[DIRECTIONS]:
Where in the records does the word "index" occur? Copy each line in which it does.
Start of Block
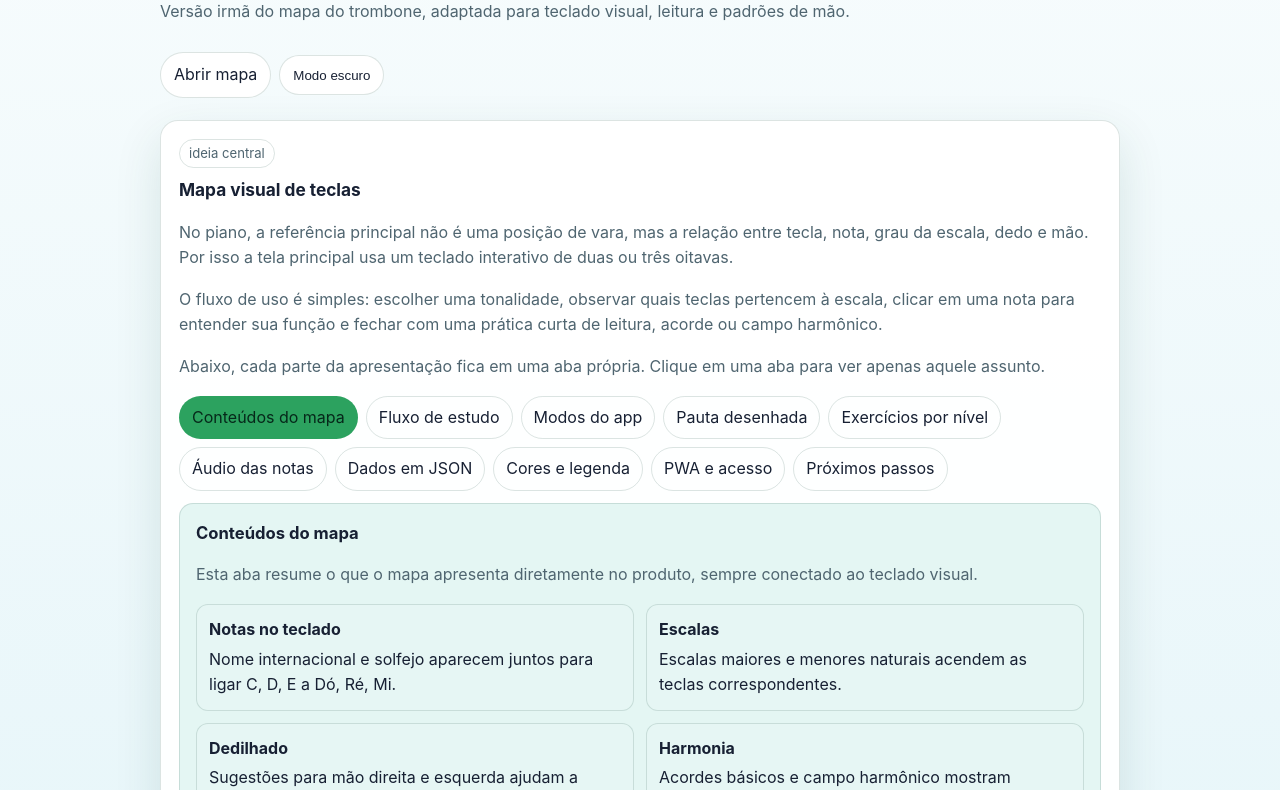
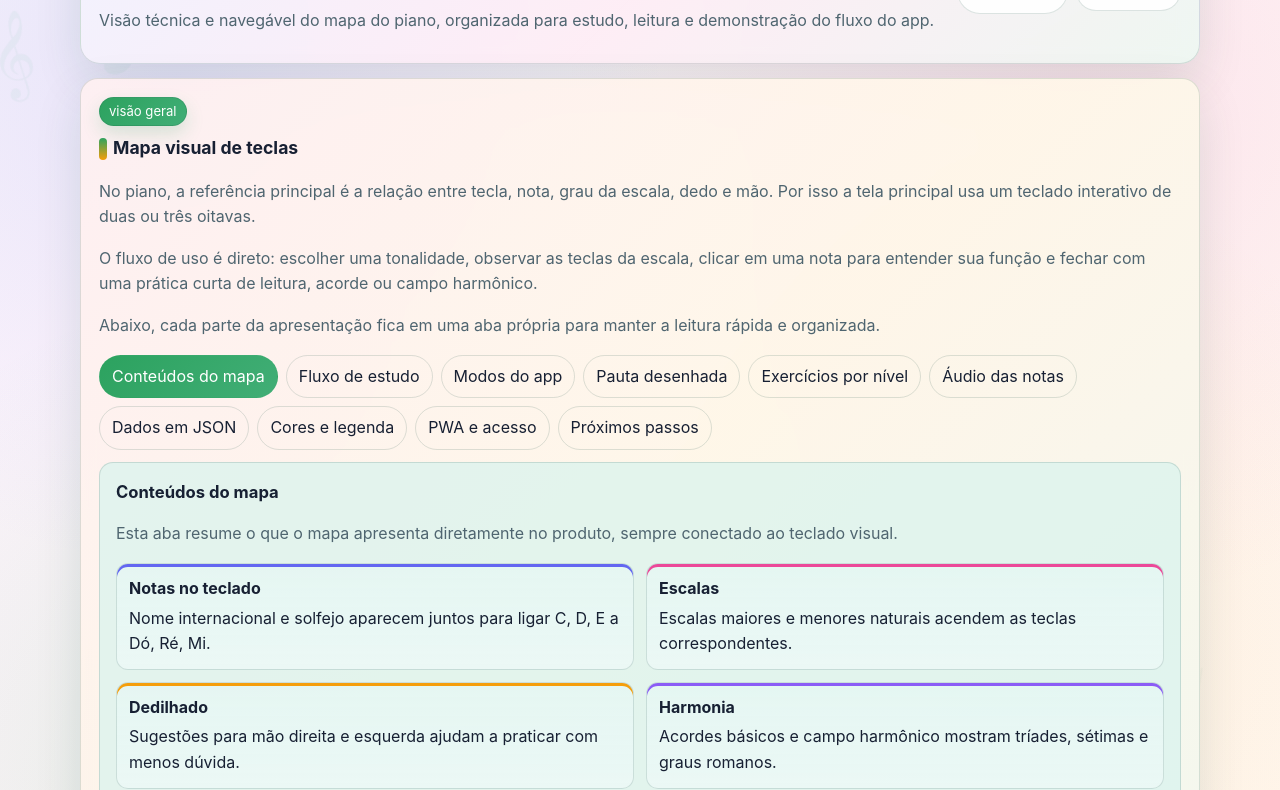
Before and after one commit to caetanoronan/piano-e-teclado, a plain HTML site: page relatorio.html in a window 1280 px wide. Shown: the part 98-888 px from the top of the page. Drawn offline with Linux system fonts and the light colour scheme.

```diff
--- a/relatorio.html
+++ b/relatorio.html
@@ -13,26 +13,38 @@
       --bg: #f7fcfd;
       --bg-2: #e5f5f9;
       --surface: rgba(255, 255, 255, 0.94);
-      --surface-2: rgba(230, 247, 244, 0.8);
-      --surface-3: rgba(217, 243, 238, 0.7);
+      --surface-2: rgba(230, 247, 244, 0.82);
+      --surface-3: rgba(217, 243, 238, 0.72);
       --ink: #172033;
       --muted: #4f6570;
       --line: rgba(38, 87, 78, 0.16);
       --accent: #2ca25f;
+      --accent-2: #41ae76;
+      --accent-3: #99d8c9;
+      --color-theory: #6366f1;
+      --color-score: #ec4899;
+      --color-keyboard: #f59e0b;
+      --color-instrument: #8b5cf6;
       --shadow: 0 18px 48px rgba(19, 75, 58, 0.12);
       color-scheme: light;
     }
 
     html[data-theme="dark"] {
-      --bg: #0f1f1a;
-      --bg-2: #173329;
-      --surface: rgba(22, 44, 37, 0.95);
-      --surface-2: rgba(31, 63, 53, 0.82);
-      --surface-3: rgba(28, 57, 47, 0.7);
-      --ink: #effaf6;
-      --muted: #bedaca;
-      --line: rgba(177, 224, 208, 0.2);
-      --accent: #66c2a4;
+      --bg: #0a1318;
+      --bg-2: #0f1f2a;
+      --surface: rgba(15, 32, 46, 0.98);
+      --surface-2: rgba(22, 51, 70, 0.95);
+      --surface-3: rgba(24, 44, 60, 0.84);
+      --ink: #f0f9fc;
+      --muted: #a8d8e1;
+      --line: rgba(177, 224, 208, 0.35);
+      --accent: #4ade80;
+      --accent-2: #22c55e;
+      --accent-3: #16a34a;
+      --color-theory: #818cf8;
+      --color-score: #f472b6;
+      --color-keyboard: #fbbf24;
+      --color-instrument: #a78bfa;
       --shadow: 0 18px 48px rgba(0, 0, 0, 0.34);
       color-scheme: dark;
     }
@@ -42,29 +54,81 @@
     body {
       margin: 0;
       min-height: 100vh;
-      background: linear-gradient(180deg, var(--bg), var(--bg-2));
+      position: relative;
+      overflow-x: hidden;
+      background:
+        radial-gradient(circle at 12% 14%, rgba(99, 102, 241, 0.12), transparent 28%),
+        radial-gradient(circle at 86% 16%, rgba(236, 72, 153, 0.10), transparent 30%),
+        radial-gradient(circle at 78% 72%, rgba(245, 158, 11, 0.10), transparent 32%),
+        radial-gradient(circle at 18% 84%, rgba(44, 162, 95, 0.12), transparent 30%),
+        linear-gradient(135deg, var(--bg), #eef8fb, #fdf4fb, #fff7ee, #effcf4, var(--bg-2));
+      background-size: 120% 120%, 120% 120%, 120% 120%, 120% 120%, 360% 360%;
+      animation: rainbowDrift 22s ease-in-out infinite;
       color: var(--ink);
-      font-family: Inter, ui-sans-serif, system-ui, -apple-system, BlinkMacSystemFont, "Segoe UI", sans-serif;
+      font-family: -apple-system, BlinkMacSystemFont, "Segoe UI", Roboto, "Helvetica Neue", sans-serif;
       line-height: 1.6;
     }
 
+    body::before,
+    body::after {
+      content: "𝄞  ♫  ♪  ♬  ♯  ♭  ♮";
+      position: fixed;
+      inset: 0;
+      pointer-events: none;
+      z-index: 0;
+      display: grid;
+      align-items: start;
+      justify-items: start;
+      padding: 2.2rem 1.2rem;
+      color: color-mix(in srgb, var(--accent) 42%, transparent);
+      font-size: clamp(2.5rem, 6vw, 5.5rem);
+      letter-spacing: 0.4rem;
+      line-height: 1.35;
+      opacity: 0.10;
+      white-space: pre-wrap;
+      transform: rotate(-6deg);
+    }
+
+    body::after {
+      content: "♪  ♮  ♫  𝄞  ♭  ♬  ♯  𝅘𝅥";
+      align-items: end;
+      justify-items: end;
+      padding: 2rem 1.4rem;
+      transform: rotate(8deg);
+      color: color-mix(in srgb, var(--accent-2) 42%, transparent);
+    }
+
     header, main {
-      width: min(960px, calc(100% - 28px));
+      width: min(1120px, calc(100% - 32px));
       margin: 0 auto;
+      position: relative;
+      z-index: 1;
     }
 
     header {
-      padding: 22px 0 12px;
+      margin-top: 12px;
+      padding: 18px 18px 14px;
       display: flex;
       justify-content: space-between;
       gap: 12px;
       align-items: center;
       flex-wrap: wrap;
+      border: 1px solid var(--line);
+      border-radius: 20px;
+      background:
+        linear-gradient(135deg, color-mix(in srgb, var(--surface) 92%, #6366f1), color-mix(in srgb, var(--surface) 90%, #ec4899), color-mix(in srgb, var(--surface) 92%, #2ca25f));
+      box-shadow: var(--shadow);
+      backdrop-filter: blur(10px);
     }
 
     h1 {
       margin: 0;
       font-size: clamp(1.5rem, 3vw, 2.3rem);
+      background: linear-gradient(135deg, #6366f1, #ec4899, #f59e0b, #8b5cf6, #2ca25f);
+      background-size: 200% 200%;
+      background-clip: text;
+      -webkit-background-clip: text;
+      -webkit-text-fill-color: transparent;
     }
 
     p { color: var(--muted); }
@@ -92,25 +156,57 @@
       justify-content: center;
       min-height: 40px;
       cursor: pointer;
+      text-decoration: none;
+      box-shadow: none;
+    }
+
+    .button:hover {
+      transform: translateY(-1px);
+      box-shadow: 0 10px 24px rgba(44, 162, 95, 0.12);
     }
 
     main {
-      padding: 10px 0 40px;
+      padding: 14px 0 40px;
       display: grid;
-      gap: 14px;
+      gap: 16px;
     }
 
     section {
       border: 1px solid var(--line);
-      background: var(--surface);
+      background:
+        linear-gradient(
+          135deg,
+          color-mix(in srgb, var(--surface) 92%, #6366f1),
+          color-mix(in srgb, var(--surface) 90%, #ec4899),
+          color-mix(in srgb, var(--surface) 91%, #f59e0b),
+          color-mix(in srgb, var(--surface) 92%, #2ca25f),
+          color-mix(in srgb, var(--surface) 91%, #8b5cf6)
+        );
+      background-size: 280% 280%;
+      animation: panelRainbowDrift 20s ease-in-out infinite;
       border-radius: 18px;
       padding: 18px;
       box-shadow: var(--shadow);
+      backdrop-filter: blur(10px);
     }
 
     h2 {
       margin: 0 0 8px;
-      font-size: 1.08rem;
+      font-size: 1.1rem;
+      position: relative;
+      padding-left: 14px;
+    }
+
+    h2::before {
+      content: "";
+      position: absolute;
+      left: 0;
+      top: 50%;
+      transform: translateY(-50%);
+      width: 8px;
+      height: 22px;
+      border-radius: 999px;
+      background: linear-gradient(180deg, var(--accent), var(--color-keyboard));
     }
 
     ul {
@@ -125,9 +221,11 @@
       border: 1px solid var(--line);
       border-radius: 999px;
       padding: 3px 9px;
-      color: var(--muted);
+      color: #ffffff;
       font-size: 0.82rem;
       margin-bottom: 8px;
+      background: linear-gradient(135deg, var(--accent), var(--accent-2));
+      box-shadow: 0 8px 18px rgba(44, 162, 95, 0.18);
     }
 
     .tabs {
@@ -145,12 +243,19 @@
       padding: 8px 12px;
       cursor: pointer;
       font: inherit;
+      transition: transform 0.18s ease, background 0.18s ease, box-shadow 0.18s ease;
+    }
+
+    .tab:hover {
+      transform: translateY(-1px);
+      background: color-mix(in srgb, var(--accent) 10%, var(--surface));
+      box-shadow: 0 8px 18px rgba(44, 162, 95, 0.12);
     }
 
     .tab.active {
-      background: var(--accent);
+      background: linear-gradient(135deg, var(--accent), var(--accent-2));
       border-color: transparent;
-      color: #06281a;
+      color: #ffffff;
     }
 
     .tab-panel {
@@ -182,8 +287,13 @@
       border: 1px solid var(--line);
       border-radius: 12px;
       padding: 12px;
-      background: var(--surface-2);
+      background: linear-gradient(180deg, var(--surface-2), color-mix(in srgb, var(--surface-2) 76%, white));
     }
+
+    .mini-card:nth-child(1) { box-shadow: inset 0 3px 0 var(--color-theory); }
+    .mini-card:nth-child(2) { box-shadow: inset 0 3px 0 var(--color-score); }
+    .mini-card:nth-child(3) { box-shadow: inset 0 3px 0 var(--color-keyboard); }
+    .mini-card:nth-child(4) { box-shadow: inset 0 3px 0 var(--color-instrument); }
 
     .mini-card strong {
       display: block;
@@ -210,9 +320,9 @@
     }
 
     .subtab.active {
-      background: rgba(44, 162, 95, 0.14);
-      border-color: var(--accent);
-      color: var(--accent);
+      background: linear-gradient(135deg, var(--accent), var(--accent-2));
+      border-color: transparent;
+      color: #ffffff;
     }
 
     .staff-detail {
@@ -323,7 +433,7 @@
 
     .score-card {
       border: 1px solid var(--line);
-      background: var(--surface-2);
+      background: linear-gradient(180deg, var(--surface-2), color-mix(in srgb, var(--surface-2) 76%, white));
       border-radius: 14px;
       padding: 12px;
       overflow: hidden;
@@ -368,8 +478,65 @@
       font: 800 18px Inter, system-ui, sans-serif;
     }
 
-    @media (max-width: 720px) {
-      .tab-grid, .subtabs, .staff-demo, .sound-controls { grid-template-columns: 1fr; }
+    @media (max-width: 900px) {
+      .tab-grid, .subtabs, .staff-demo, .sound-controls {
+        grid-template-columns: 1fr;
+      }
+
+      header {
+        align-items: flex-start;
+      }
+    }
+
+    @media (max-width: 560px) {
+      header {
+        padding: 16px 14px 12px;
+      }
+
+      h1 {
+        font-size: 1.55rem;
+      }
+
+      section {
+        padding: 16px;
+      }
+
+      .tabs {
+        gap: 7px;
+      }
+
+      .tab {
+        padding: 8px 10px;
+      }
+    }
+
+    @keyframes rainbowDrift {
+      0%, 100% {
+        background-position: 0% 0%, 100% 0%, 100% 100%, 0% 100%, 0% 50%;
+      }
+
+      50% {
+        background-position: 8% 6%, 92% 10%, 86% 88%, 12% 92%, 100% 50%;
+      }
+    }
+
+    @keyframes panelRainbowDrift {
+      0%, 100% {
+        background-position: 0% 50%;
+      }
+
+      50% {
+        background-position: 100% 50%;
+      }
+    }
+
+    @media (prefers-reduced-motion: reduce) {
+      *, *::before, *::after {
+        animation-duration: 0.01ms !important;
+        animation-iteration-count: 1 !important;
+        transition-duration: 0.01ms !important;
+        scroll-behavior: auto !important;
+      }
     }
   </style>
 </head>
@@ -377,7 +544,7 @@
   <header>
     <div>
       <h1>Relatório do Mapa Base do Piano e Teclado</h1>
-      <p>Versão irmã do mapa do trombone, adaptada para teclado visual, leitura e padrões de mão.</p>
+      <p>Visão técnica e navegável do mapa do piano, organizada para estudo, leitura e demonstração do fluxo do app.</p>
     </div>
     <nav class="nav" aria-label="Navegação">
       <a class="button" href="index.html">Abrir mapa</a>
@@ -387,18 +554,18 @@
 
   <main>
     <section>
-      <span class="tag">ideia central</span>
+      <span class="tag">visão geral</span>
       <h2>Mapa visual de teclas</h2>
       <p>
-        No piano, a referência principal não é uma posição de vara, mas a relação entre tecla, nota, grau da escala,
-        dedo e mão. Por isso a tela principal usa um teclado interativo de duas ou três oitavas.
+        No piano, a referência principal é a relação entre tecla, nota, grau da escala, dedo e mão. Por isso a tela
+        principal usa um teclado interativo de duas ou três oitavas.
       </p>
       <p>
-        O fluxo de uso é simples: escolher uma tonalidade, observar quais teclas pertencem à escala, clicar em uma nota
-        para entender sua função e fechar com uma prática curta de leitura, acorde ou campo harmônico.
+        O fluxo de uso é direto: escolher uma tonalidade, observar as teclas da escala, clicar em uma nota para entender
+        sua função e fechar com uma prática curta de leitura, acorde ou campo harmônico.
       </p>
       <p>
-        Abaixo, cada parte da apresentação fica em uma aba própria. Clique em uma aba para ver apenas aquele assunto.
+        Abaixo, cada parte da apresentação fica em uma aba própria para manter a leitura rápida e organizada.
       </p>
 
       <div class="tabs" role="tablist" aria-label="Apresentação do produto">
@@ -604,6 +771,8 @@
             <li>Serve para melodias, escalas na mão direita e leitura inicial no registro médio.</li>
             <li>Permite destacar a nota na pauta enquanto a tecla correspondente aparece no teclado.</li>
           </ul>
+          <h4>Tempo e notação</h4>
+          <p>O relatório mostra marcações de andamento e compasso como apoio visual: por exemplo, `♩ = 80` e `4/4`. Essas marcações devem usar `aria-label` e ter opção de ativar/desativar o metronomo no exemplo interativo. Evite animações rápidas na pauta e garanta contraste suficiente para leitura no modo claro e escuro.</p>
         </div>
       </div>
 
```
Also changed, not shown: 1 other file.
End of Block
[OUTPUT OF THE EXERCISE]:
+      z-index: 0;
+      z-index: 1;
       <a class="button" href="index.html">Abrir mapa</a>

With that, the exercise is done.